Let’s go back to our old Hanoi solver. As a refresher, this is the code we started with.

---- MODULE hanoi ----
EXTENDS TLC, Sequences, Integers
(* --algorithm hanoi
variables tower = <<<<1, 2, 3>>, <<>>, <<>>>>, 

  D == DOMAIN tower
end define;

while TRUE do
  assert tower[3] /= <<1, 2, 3>>;
  with from \ \in {x \in D : tower[x] /= <<>>},
       to \in {
                y \in D : 
                  \/ tower[y] = <<>>
                  \/ Head(tower[from]) < Head(tower[y])
    tower[from] := Tail(tower[from]) ||
    tower[to] := <<Head(tower[from])>> \o tower[to];
  end with;
end while;
end algorithm; *)

It works, but what if we wanted to change one of the parameters (more towers, more disks in a tower), we’d have to directly edit the code. It would be better to make a generic spec and test different parameters in the models instead. To do this, we introduce constants.


FullTower[n \in 1..TSIZE] == n \* <<1, 2, 3, ...>>
Board[n \in 1..TSPACES] == IF n = 1 THEN FullTower ELSE <<>>  
(* --algorithm hanoi
variables tower = Board;

  D == DOMAIN tower
end define;

while TRUE do
  assert tower[TSPACES] /= <<1, 2, 3>>;
  \* rest is the same

This is the same as the old code, except that we now define the tower in terms of constants. Instead of the spec assigning the constant a value, the model does instead.

When we click edit we can assign a specific value to each constant.


What if we also wanted to vary the solution?
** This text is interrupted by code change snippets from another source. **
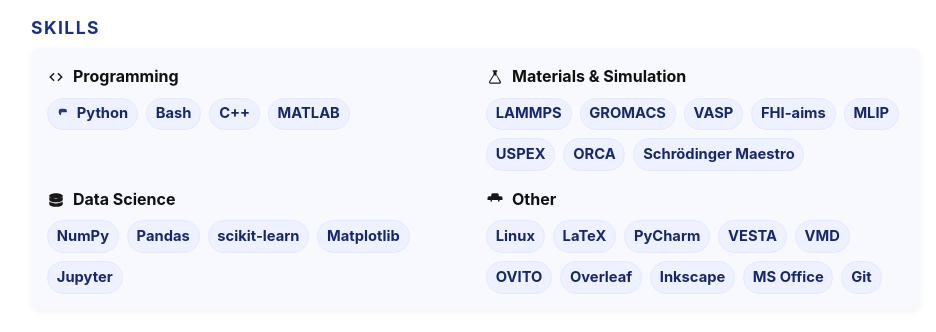
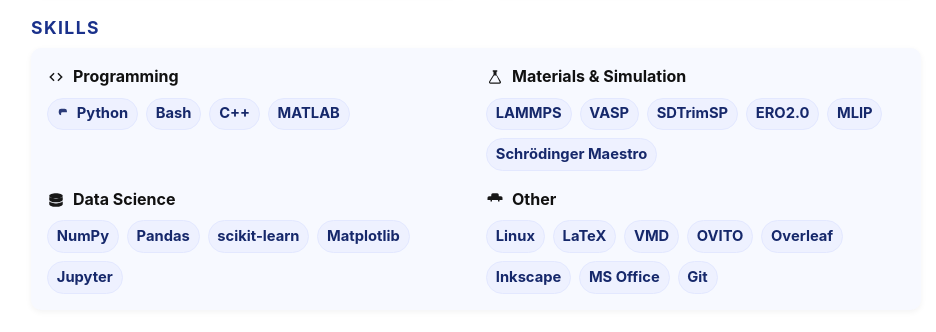
Before and after one commit to NFMofrad/NFMofrad.github.io, a plain HTML site: page index.html in a window 1280 px wide. Shown: the part 1207-1539 px from the top of the page, without its empty margins (164-1100 px from the left). Drawn offline with Linux system fonts and the light colour scheme.

Commit message:
Update index.html

```diff
--- a/index.html
+++ b/index.html
@@ -480,8 +480,8 @@
           <span>Materials &amp; Simulation</span>
         </div>
         <div class="chips">
-          <span class="chip">LAMMPS</span><span class="chip">GROMACS</span><span class="chip">VASP</span><span class="chip">FHI-aims</span>
-          <span class="chip">MLIP</span><span class="chip">USPEX</span><span class="chip">ORCA</span><span class="chip">Schrödinger&nbsp;Maestro</span>
+          <span class="chip">LAMMPS</span><span class="chip">VASP</span><span class="chip">SDTrimSP</span><span class="chip">ERO2.0</span>
+          <span class="chip">MLIP</span><span class="chip">Schrödinger&nbsp;Maestro</span>
         </div>
       </div>
 
@@ -503,7 +503,7 @@
           <span>Other</span>
         </div>
         <div class="chips">
-          <span class="chip">Linux</span><span class="chip">LaTeX</span><span class="chip">PyCharm</span><span class="chip">VESTA</span>
+          <span class="chip">Linux</span><span class="chip">LaTeX</span>
           <span class="chip">VMD</span><span class="chip">OVITO</span><span class="chip">Overleaf</span><span class="chip">Inkscape</span>
           <span class="chip">MS Office</span><span class="chip">Git</span>
         </div>
```
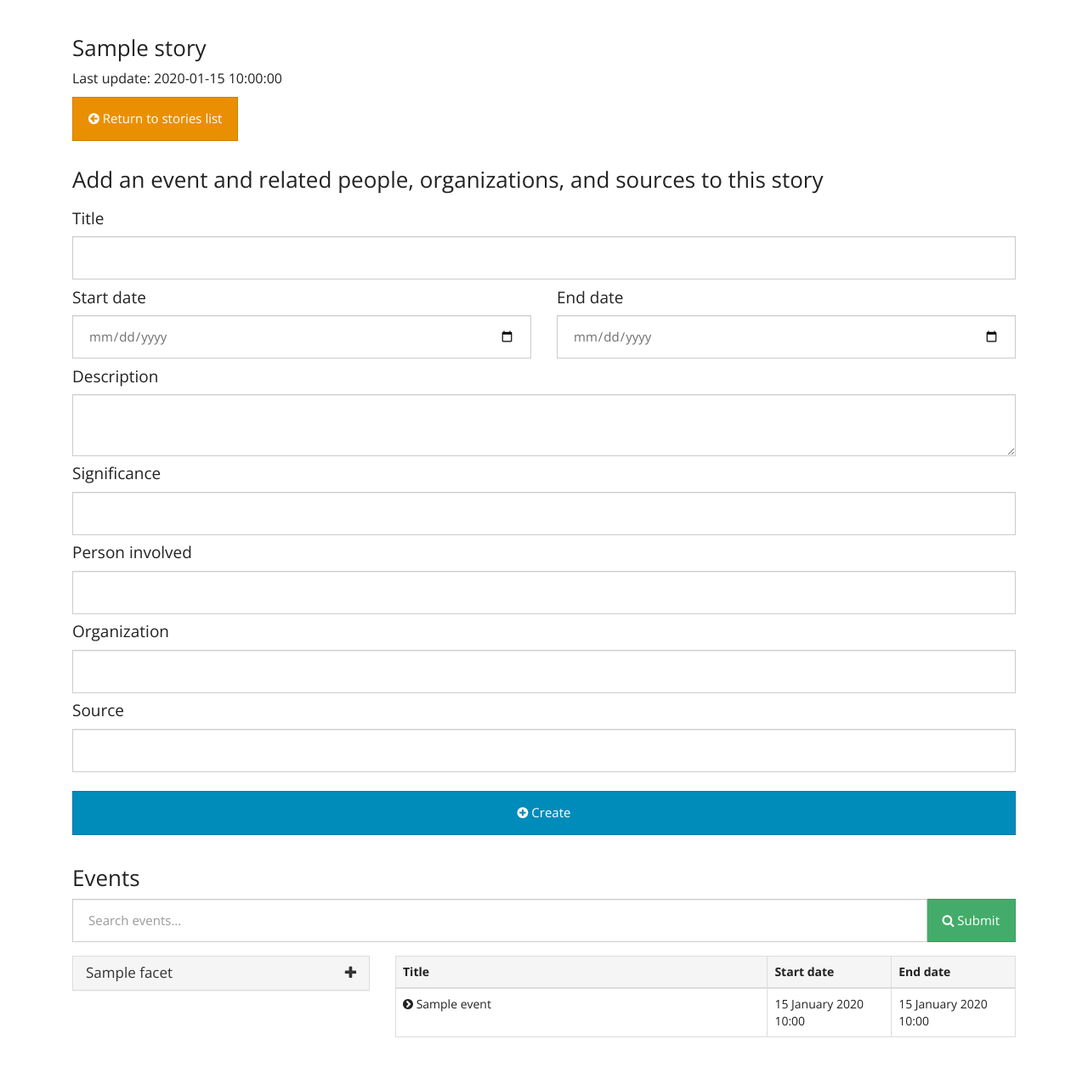
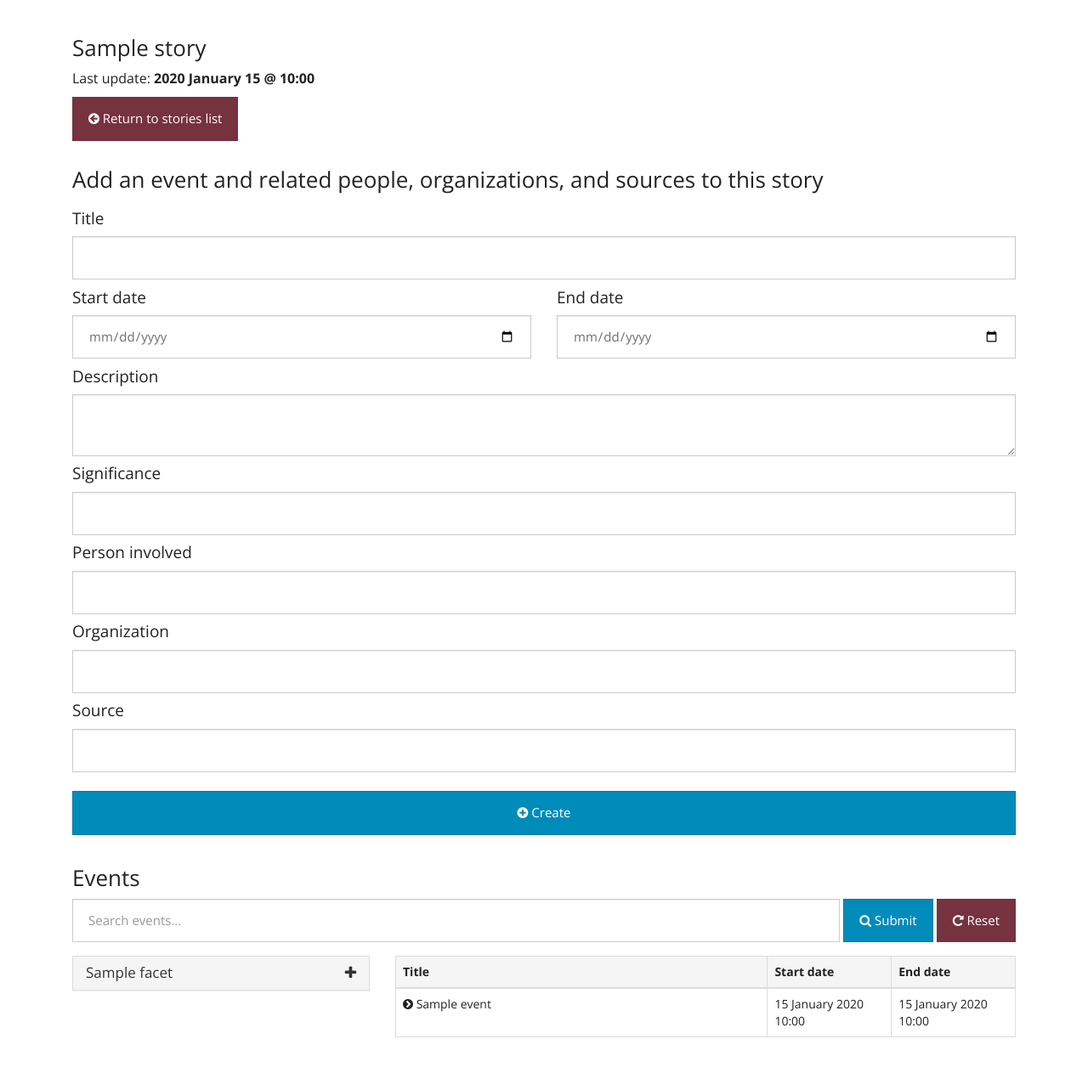
Before and after one commit to datamade/occrp-timeline-tool, a Flask app: template occrp/templates/story.html in a window 1280 px wide. Shown: the part 45-1321 px from the top of the page at 85% size. Run offline with Flask 2, Linux system fonts and the light colour scheme; tables that the repository leaves empty hold one stand-in row (values such as "Sample post"); the template is opened without the code that fills it: values that come from a table or form of the project are taken from there, most other values are stand-ins (such as "Sample title", 1, 10 or a date in 2020); form fields are guessed from the names that the template uses; parts of the project's set-up code (start-up, migrations or seed data) failed here and were passed over; some libraries are stand-ins or nearby versions.

Commit message:
More refactoring, and update time display

```diff
--- a/occrp/static/css/custom.css
+++ b/occrp/static/css/custom.css
@@ -34,6 +34,21 @@ table, label,.control-label,.help-block,.checkbox,.radio { font-size: 14px; }
 
 .container-narrow > hr {
   margin: 30px 0;
+}
+
+.btn-purple {
+  background-color: var(--purple-shade);
+  color: #fff;
+}
+
+.btn-purple:focus {
+  background-color: var(--purple-shade);
+  color: #fff;
+}
+
+.btn-purple:hover {
+  background-color: #8F3D4C;
+  color: #fff;
 }
 
 /* Everything gets side spacing for mobile first views */
@@ -85,6 +100,10 @@ div.panel-body > li { list-style: none; }
 .panel-group .panel { margin-bottom: 5px; }
 
 .thead-default { background-color: #f5f5f5; }
+
+.input-group-btn > .btn, .input-group-btn:last-child>.btn, .input-group-btn:last-child > .btn-group {
+  margin-left: 4px;
+}
 
 /* Responsive: Portrait tablets and up */
 @media screen and (min-width: 768px) {
--- a/occrp/templates/index.html
+++ b/occrp/templates/index.html
@@ -55,12 +55,12 @@
                         <td class="story-width"><a href="{{ url_for('views.story', story_id=story.id) }}">{{ story.title }}</a></td>
                         <td class="updated-width">
                             {% if story.updated_at %}
-                                {{ story.updated_at }}
+                                {{ story.updated_at.strftime('%Y %B %d @ %H:%M') }}
                             {% endif %}
                         </td>
                         <td class="created-width">
                             {% if story.created_at %}
-                                {{ story.created_at }}
+                                {{ story.created_at.strftime('%Y %B %d @ %H:%M') }}
                             {% endif %}
                         </td>
                     </tr>
--- a/occrp/templates/partials/facets.html
+++ b/occrp/templates/partials/facets.html
@@ -10,9 +10,13 @@
     </div>
     <div id="collapse{{facet}}" class="panel-collapse collapse">
       <div class="panel-body">
-        {% for entity in facets[facet] %}
-          <p>{{entity['facet']}}<span class="badge badge-facet pull-right">{{entity['facet_count']}}</span></p>
-        {% endfor %}
+        {% if facets[facet] %}
+          {% for entity in facets[facet] %}
+            <p>{{entity['facet']}}<span class="badge badge-facet pull-right">{{entity['facet_count']}}</span></p>
+          {% endfor %}
+        {% else %}
+          <p>No related {{facet}} for the events shown in the table.</p>
+        {% endif %}
       </div>
     </div>
   </div>
--- a/occrp/templates/story.html
+++ b/occrp/templates/story.html
@@ -4,8 +4,8 @@
 <div class="row">
     <div class="col-sm-12">
         <h3>{{ story.title }}</h3>
-        <p>Last update: {{ story.updated_at }}</p>
-        <p><a class="btn btn-warning" href="{{ url_for('views.index')}}"><i class="fa fa-arrow-circle-left" aria-hidden="true"></i> Return to stories list</a> </p>
+        <p>Last update: <strong>{{ story.updated_at.strftime('%Y %B %d @ %H:%M') }}</strong></p>
+        <p><a class="btn btn-purple" href="{{ url_for('views.index')}}"><i class="fa fa-arrow-circle-left" aria-hidden="true"></i> Return to stories list</a> </p>
     </div>
 </div>
 
@@ -26,12 +26,14 @@
     <div class="col-md-12">
         <h3>Events</h3>
         <form class="input-group margin-btm" type="get" action="{{ url_for('views.story', story_id=story.id)}}">
-            <input class="form-control update" id="q" type="text" name="q"  placeholder="Search events..." >
+            <input class="form-control update" id="q" type="text" name="q"  placeholder="Search events..." value={% if query %}'{{query}}'{% endif %}>
             <span class="input-group-btn">
-                <button class="btn btn-success update" id="search_submit" type="submit"><i class="fa fa-search" aria-hidden="true"></i> Submit</button>
+                <button class="btn btn-primary update" id="search_submit" type="submit"><i class="fa fa-search" aria-hidden="true"></i> Submit</button>
+            </span>
+            <span class="input-group-btn">
+                <a href='{{ url_for('views.story', story_id=story.id)}}' class="btn btn-purple update"><i class="fa fa-repeat" aria-hidden="true"></i> Reset</a>
             </span>
         </form>
-
     </div>
 </div>
 <div class="row">
@@ -44,6 +46,9 @@
         </div>
     </div>
     <div class="col-md-8">
+        {% if query %}
+            <p>Showing <span class="badge">{{ events|length }}</span> search result(s) for "{{ query }}"</p>
+        {% endif %}
         <table class="table table-bordered">
             <thead class="thead-default">
                 <tr>
```
Also changed, not shown: occrp/views.py (+25 -8 lines).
For example, we all know that it’s possible to move the entire tower over. But is it possible to reach <<<<1, 2>>, <<>>, <<3, 4>>>>? By moving the solution to a constant, we can vary that in the model, too:

\* ...
assert tower /= SOLUTION

And now we can put the new solution in an ordinary assignment:

One problem: this solution is nonsensical. It has four numbers when TSIZE is 3. In these cases, TLA+ can’t find a solution because the solution isn’t even defined! One way to catch this kind of error is with an ASSUME statement:

IsSensical(state) == /\ Len(state) = TSPACES \* Correct spaces
                     /\ \A n \in 1..TSIZE : \* All numbers appear
                        \E tower \in DOMAIN state:
                            \E disc \in DOMAIN state[tower]:
                                n = state[tower][disc] 

\* ...


TLC will check that our assignments don’t break any of the ASSUME expressions, so we can use ASSUME to make sure nobody makes a bad model. Of course, it can only check what we remember to check: for example, a solution with two “5”s can still slip through. As always, with programming, be paranoid.